BEGIN Supplied entries

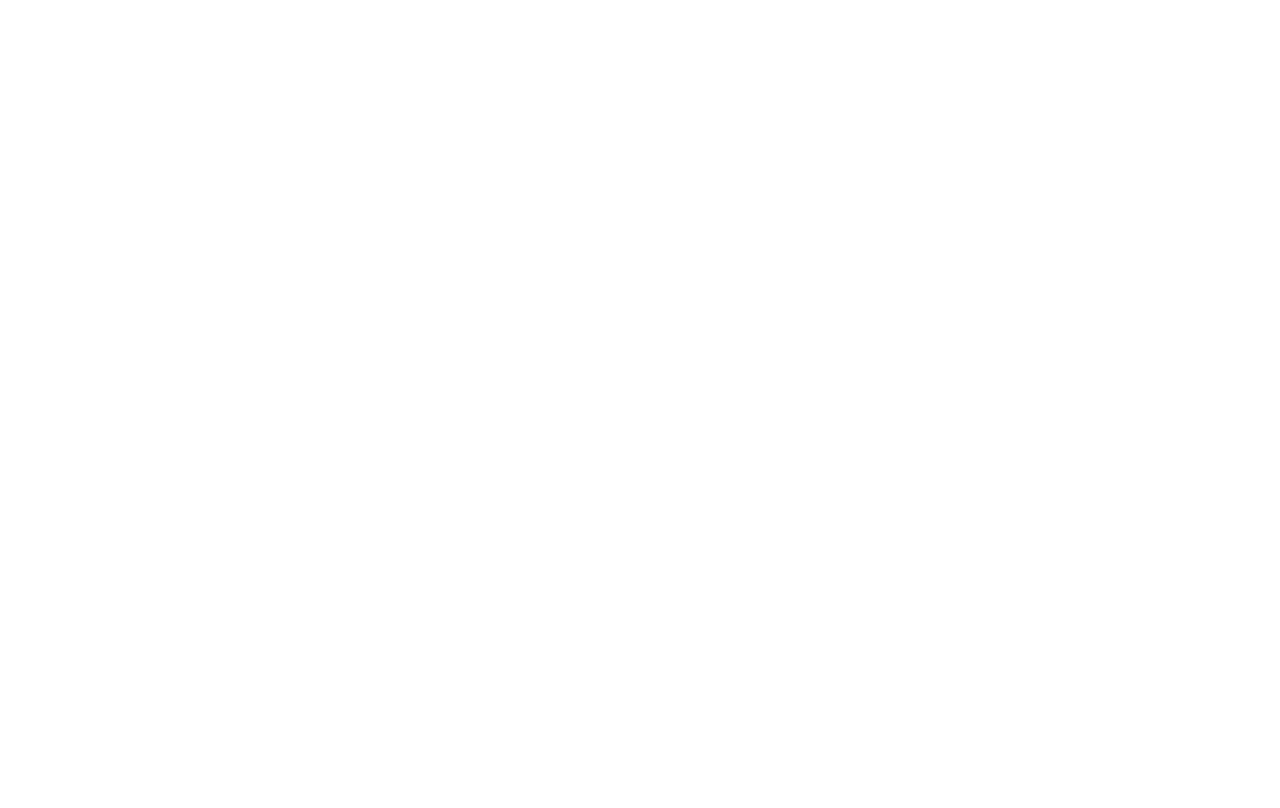
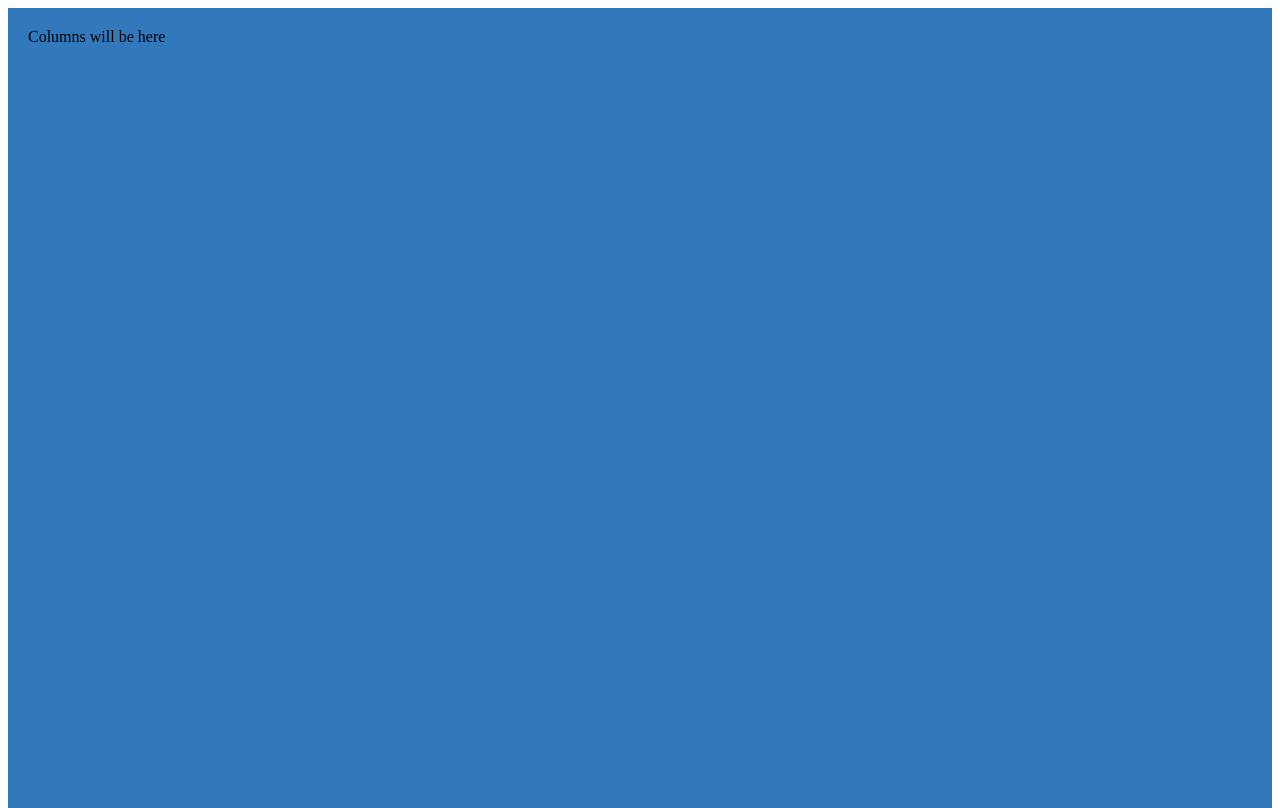
Before and after one commit to baptistemcn/trello-clone, a React (Create React App) app: page / in a window 1280 px wide. Built offline with nearby package versions, Linux system fonts and the light colour scheme.

Commit message:
style: Card Style

```diff
--- a/src/App.tsx
+++ b/src/App.tsx
@@ -1,5 +1,7 @@
 import React from "react";
 
+import { AppContainer } from "./styles";
+
 export const App = () => {
-  return null;
+  return <AppContainer>Columns will be here</AppContainer>;
 };
--- a/src/index.css
+++ b/src/index.css
@@ -1,13 +1,15 @@
-body {
-  margin: 0;
-  font-family: -apple-system, BlinkMacSystemFont, 'Segoe UI', 'Roboto', 'Oxygen',
-    'Ubuntu', 'Cantarell', 'Fira Sans', 'Droid Sans', 'Helvetica Neue',
-    sans-serif;
-  -webkit-font-smoothing: antialiased;
-  -moz-osx-font-smoothing: grayscale;
+html {
+  box-sizing: border-box;
 }
 
-code {
-  font-family: source-code-pro, Menlo, Monaco, Consolas, 'Courier New',
-    monospace;
+*,
+*:before,
+*:after {
+  box-sizing: inherit;
 }
+
+html,
+body,
+#root {
+  height: 100%;
+}
--- /dev/null
+++ b/src/styles.ts
@@ -0,0 +1,36 @@
+import styled from "styled-components";
+
+export const AppContainer = styled.div`
+  align-items: flex-start;
+  background-color: #3179ba;
+  display: flex;
+  flex-direction: row;
+  height: 100%;
+  padding: 20px;
+  width: 100%;
+`;
+
+export const ColumnContainer = styled.div`
+  background-color: #ebecf0;
+  width: 300px;
+  min-height: 40px;
+  margin-right: 20px;
+  border-radius: 3px;
+  padding: 8px 8px;
+  flex-grow: 0;
+`;
+
+export const ColumnTitle = styled.div`
+  padding: 6px 16px 12px;
+  font-weight: bold;
+`;
+
+export const CardContainer = styled.div`
+  background-color: #fff;
+  cursor: pointer;
+  margin-bottom: 0.5rem;
+  padding: 0.5rem 1rem;
+  max-width: 300px;
+  border-radius: 3px;
+  box-shadow: #091e4240 0px 1px 0px 0px;
+`;
```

END Supplied entries

**Task brief:** Only lines holding the word "return" belong in the answer; copy all of them from the records.

**Task response:**
-  return null;
+  return <AppContainer>Columns will be here</AppContainer>;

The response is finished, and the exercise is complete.